There are tons of VCS (What is VCS) tools available these days, but I love to harness the additional power of Git to deploy changes as well as handle version control. With that in mind, I’d like to share a system I use to control site updates/deployment using Git. The CMS of choice today is the ecom beast, Magento. Right, off we go.
We have two sites, mydomain.com and staging.mydomain.com. One is our live production site and the other is our staging (testing) site. They access a separate database each.
The development team (myself included) develop the codebase, including extensions, theme tweaks, etc. on the codebase.
The social, design and marketing teams all work on the Magento site via the admin area. They can install extensions on both servers.
We need our code changes to be pushed to both sites. We also need to capture the media files, extensions and tweaks that are implemented on the live site and pull them to our local codebase for incorporation and deployment to staging.
Halt, an image is needed!
Ok, so here’s how it works.
For each site, there are 2 repos. I will use mydomain.com as an example. One repo sits on the server at /var/www/repos/mydomain.com.git and is a bare repo. There is a post-receive hook in the hooks folder with the following contents:
GIT_WORK_TREE=/var/www/mydomain/ git checkout -f
This is the repo we push to. On a local machine, this would be configured as live.
The second repo sits at the same level as the site (/var/www/mydomain/) and is set up as origin. This is the repo we pull from to local (generally speaking) to obtain changes from the live server.
The staging site mimics the live site except that it is referenced as staging for the bare repo and origin_staging respectively.
So, let’s say we want to pull a code change on the live site and push it to the staging site. We would do as follows:
$ ssh email@example.com
$ cd /var/www/mydomain/
$ git commit -a -m "Massive code change on the live site"
On the local machine:
$ cd /Users/jason/Sites/mydomain/
$ git pull origin master
$ git status
blah blah blah
$ git push staging master
Obviously this test is done with the master branch.

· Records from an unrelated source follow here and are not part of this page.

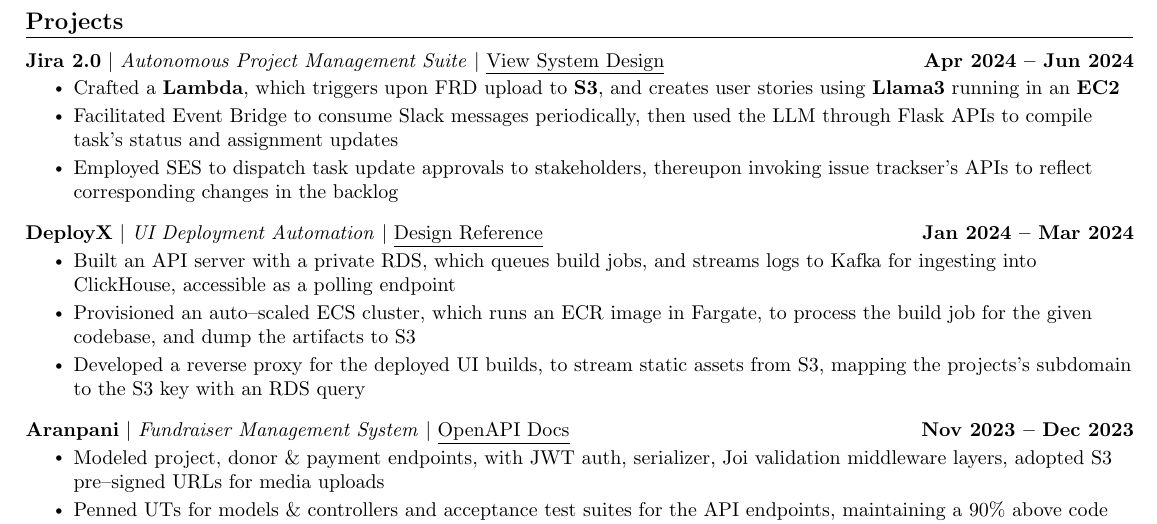
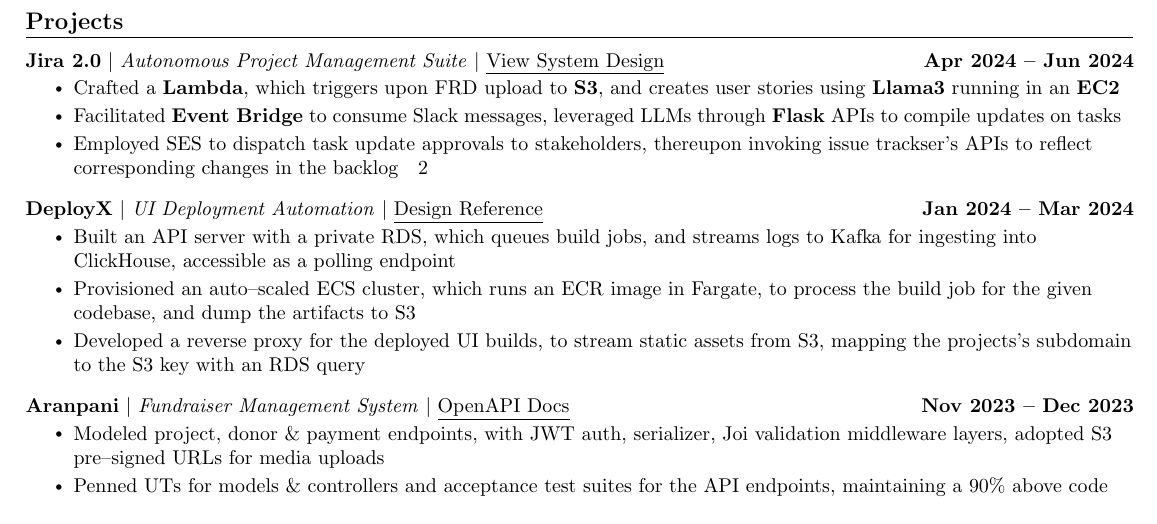
Before and after one commit to kr-aashish/resume, a LaTeX document (aashish_kumar.tex): part of page 2 of 2, cut so that both start at the same text. Compiled offline with pdfLaTeX.

Commit message:
Updates from Overleaf

```diff
--- a/aashish_kumar.tex
+++ b/aashish_kumar.tex
@@ -204,8 +204,9 @@
           {\textbf{Jira 2.0} $|$ \textit{Autonomous Project Management Suite} $|$ \href{https://gist.github.com/kr-aashish/5d1b184bb082b29c0534861d07c2f25a}{\underline{View System Design}}}{Apr 2024 -- Jun 2024}
           \resumeItemListStart
             \resumeItem{Crafted a \textbf{Lambda}, which triggers upon FRD upload to \textbf{S3}, and creates user stories using \textbf{Llama3} running in an \textbf{EC2}}
-            \resumeItem{Facilitated Event Bridge to consume Slack messages periodically, then used the LLM through Flask APIs to compile task's status and assignment updates}
-            \resumeItem{Employed SES to dispatch task update approvals to stakeholders, thereupon invoking issue trackser's APIs to reflect corresponding changes in the backlog}
+            \resumeItem{Facilitated \textbf{Event Bridge} to consume Slack messages, leveraged LLMs through \textbf{Flask} APIs to compile updates on tasks}
+            \resumeItem{Employed SES to dispatch task update approvals to stakeholders, thereupon invoking issue trackser's APIs to reflect corresponding changes in the backlog}2
+
           \resumeItemListEnd
           \vspace{-13pt}
       \resumeProjectHeading
```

Please comment and enlighten me if you can offer a better solution. In reality, this setup works perfectly and by using the .gitignore files correctly, the repo stays lightning fast and efficient.
Hope it helps you out!